Last week, I had the privilege of leading two activities during our time at the IRC’s summer camp, one for my fellow Mitzvah Corps Pacific Northwest participants and one for the entire camp. The first activity that I lead was what is known as a privilege walk, an activity from the Southern Poverty Law Center’s Teaching Tolerance. During a privilege walk, participants are asked to all start on a line and either step forwards or backwards depending on whether they benefit from or are hurt by a privilege that the statement details. At the end of the activity, the participants are asked to look around and observe where they stand compared to others. Although the group that we are a part of might be considered a collection of people with a lot of privilege, after completing the activity, there were stark spaces among the individuals in the group. This goes to show that especially as we work with children who have faced tragedy and struggle, we must always be aware of the amount of privilege we have, as well as how fortunate we are to live our lives the way that we do.
I also got to lead a large game of Red Light, Green Light. As silly as the game itself might be, I felt fortunate that I was given this opportunity. These games serve as unifiers for a group of kids from around the country and world. As I watched the campers themselves lead individual games, I got to see them empowered to take ownership. Seeing them lead a group of their peers was something that I cannot put into words. Not only do these refugee children deserve more of these opportunities, but children at an economic disadvantage living in all of our cities across this nation do as well.

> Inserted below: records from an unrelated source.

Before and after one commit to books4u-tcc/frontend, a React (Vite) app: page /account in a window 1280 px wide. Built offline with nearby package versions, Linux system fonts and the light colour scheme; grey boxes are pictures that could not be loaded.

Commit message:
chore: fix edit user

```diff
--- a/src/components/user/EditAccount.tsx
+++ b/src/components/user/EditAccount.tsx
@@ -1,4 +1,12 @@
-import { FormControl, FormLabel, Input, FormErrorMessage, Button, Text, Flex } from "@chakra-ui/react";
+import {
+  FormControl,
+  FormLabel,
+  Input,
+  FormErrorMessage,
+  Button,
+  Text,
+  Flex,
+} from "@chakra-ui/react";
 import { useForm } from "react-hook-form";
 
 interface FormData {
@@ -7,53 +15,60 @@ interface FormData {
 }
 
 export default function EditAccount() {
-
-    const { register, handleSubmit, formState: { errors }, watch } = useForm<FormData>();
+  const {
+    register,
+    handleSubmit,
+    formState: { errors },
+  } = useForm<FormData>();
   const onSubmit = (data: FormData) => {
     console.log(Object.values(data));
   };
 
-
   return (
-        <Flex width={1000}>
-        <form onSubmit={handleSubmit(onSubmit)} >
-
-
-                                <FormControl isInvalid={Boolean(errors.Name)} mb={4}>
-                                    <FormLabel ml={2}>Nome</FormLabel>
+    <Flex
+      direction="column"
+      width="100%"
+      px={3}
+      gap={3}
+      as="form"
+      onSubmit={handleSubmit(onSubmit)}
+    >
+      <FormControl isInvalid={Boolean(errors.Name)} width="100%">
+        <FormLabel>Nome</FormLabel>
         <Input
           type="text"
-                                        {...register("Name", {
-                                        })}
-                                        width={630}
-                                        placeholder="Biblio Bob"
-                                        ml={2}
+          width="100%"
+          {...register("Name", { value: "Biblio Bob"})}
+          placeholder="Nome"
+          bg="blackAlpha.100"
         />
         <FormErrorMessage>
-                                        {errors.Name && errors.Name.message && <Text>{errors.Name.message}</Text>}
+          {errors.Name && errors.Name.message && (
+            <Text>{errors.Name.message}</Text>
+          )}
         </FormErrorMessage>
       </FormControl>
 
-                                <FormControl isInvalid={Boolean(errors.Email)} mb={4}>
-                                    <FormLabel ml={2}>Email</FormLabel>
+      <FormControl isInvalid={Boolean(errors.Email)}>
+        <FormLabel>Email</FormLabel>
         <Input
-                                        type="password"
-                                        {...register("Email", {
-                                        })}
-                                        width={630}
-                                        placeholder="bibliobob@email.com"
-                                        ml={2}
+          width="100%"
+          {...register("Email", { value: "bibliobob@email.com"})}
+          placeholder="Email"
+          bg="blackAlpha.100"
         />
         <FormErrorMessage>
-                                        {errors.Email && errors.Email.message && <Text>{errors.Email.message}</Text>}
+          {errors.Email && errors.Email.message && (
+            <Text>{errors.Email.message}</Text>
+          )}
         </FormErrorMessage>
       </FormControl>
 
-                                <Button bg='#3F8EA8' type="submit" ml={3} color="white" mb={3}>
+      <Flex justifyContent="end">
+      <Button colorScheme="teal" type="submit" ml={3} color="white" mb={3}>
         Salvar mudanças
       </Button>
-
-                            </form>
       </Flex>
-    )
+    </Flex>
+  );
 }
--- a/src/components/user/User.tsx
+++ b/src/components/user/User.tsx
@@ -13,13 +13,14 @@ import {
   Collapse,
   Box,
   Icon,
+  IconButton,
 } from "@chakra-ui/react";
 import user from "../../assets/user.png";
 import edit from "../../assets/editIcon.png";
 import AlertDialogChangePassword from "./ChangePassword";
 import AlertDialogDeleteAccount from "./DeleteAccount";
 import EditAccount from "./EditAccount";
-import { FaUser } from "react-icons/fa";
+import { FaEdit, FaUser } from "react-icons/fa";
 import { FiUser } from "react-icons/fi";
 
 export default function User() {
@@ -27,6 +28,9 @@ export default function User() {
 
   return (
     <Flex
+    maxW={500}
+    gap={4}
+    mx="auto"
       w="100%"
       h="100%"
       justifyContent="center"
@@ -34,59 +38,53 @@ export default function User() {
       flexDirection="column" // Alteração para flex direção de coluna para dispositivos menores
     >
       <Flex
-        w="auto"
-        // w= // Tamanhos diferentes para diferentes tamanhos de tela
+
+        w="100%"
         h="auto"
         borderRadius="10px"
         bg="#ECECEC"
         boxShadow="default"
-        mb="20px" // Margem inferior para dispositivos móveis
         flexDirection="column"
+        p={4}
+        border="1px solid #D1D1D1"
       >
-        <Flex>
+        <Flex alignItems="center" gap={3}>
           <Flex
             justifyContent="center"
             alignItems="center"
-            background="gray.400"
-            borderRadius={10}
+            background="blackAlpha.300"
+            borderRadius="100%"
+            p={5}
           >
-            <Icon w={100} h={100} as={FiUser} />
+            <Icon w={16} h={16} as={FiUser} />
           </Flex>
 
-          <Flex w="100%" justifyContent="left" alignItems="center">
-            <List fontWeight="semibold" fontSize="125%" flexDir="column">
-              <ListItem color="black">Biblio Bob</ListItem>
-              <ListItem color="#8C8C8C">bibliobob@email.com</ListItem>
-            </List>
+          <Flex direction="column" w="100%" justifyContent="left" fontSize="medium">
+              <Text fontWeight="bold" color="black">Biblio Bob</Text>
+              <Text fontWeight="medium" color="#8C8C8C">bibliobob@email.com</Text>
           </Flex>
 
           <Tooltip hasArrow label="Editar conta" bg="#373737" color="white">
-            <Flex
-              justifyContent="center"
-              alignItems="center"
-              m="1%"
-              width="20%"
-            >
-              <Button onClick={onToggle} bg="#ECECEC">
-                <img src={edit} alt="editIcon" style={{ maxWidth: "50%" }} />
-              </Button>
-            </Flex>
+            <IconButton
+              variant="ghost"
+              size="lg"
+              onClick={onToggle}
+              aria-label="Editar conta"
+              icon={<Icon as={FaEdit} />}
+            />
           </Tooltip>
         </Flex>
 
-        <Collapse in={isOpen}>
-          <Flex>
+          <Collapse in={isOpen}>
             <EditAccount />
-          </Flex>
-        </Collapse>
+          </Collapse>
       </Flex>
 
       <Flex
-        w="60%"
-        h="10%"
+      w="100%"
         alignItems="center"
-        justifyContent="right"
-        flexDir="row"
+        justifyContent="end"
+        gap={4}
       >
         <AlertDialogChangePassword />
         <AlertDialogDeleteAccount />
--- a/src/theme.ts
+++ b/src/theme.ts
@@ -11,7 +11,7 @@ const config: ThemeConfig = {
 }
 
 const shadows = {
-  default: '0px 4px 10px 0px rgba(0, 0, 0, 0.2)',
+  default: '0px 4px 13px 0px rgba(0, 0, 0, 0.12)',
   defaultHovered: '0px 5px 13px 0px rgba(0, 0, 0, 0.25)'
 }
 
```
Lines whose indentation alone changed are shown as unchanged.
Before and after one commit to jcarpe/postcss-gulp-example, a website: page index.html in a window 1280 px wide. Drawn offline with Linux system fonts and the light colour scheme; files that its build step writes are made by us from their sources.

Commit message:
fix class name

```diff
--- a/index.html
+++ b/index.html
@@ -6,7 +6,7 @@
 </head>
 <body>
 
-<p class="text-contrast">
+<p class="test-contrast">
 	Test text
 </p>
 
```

When I return home from this experience, I am hoping that I will be able to channel this realization into action in my own community.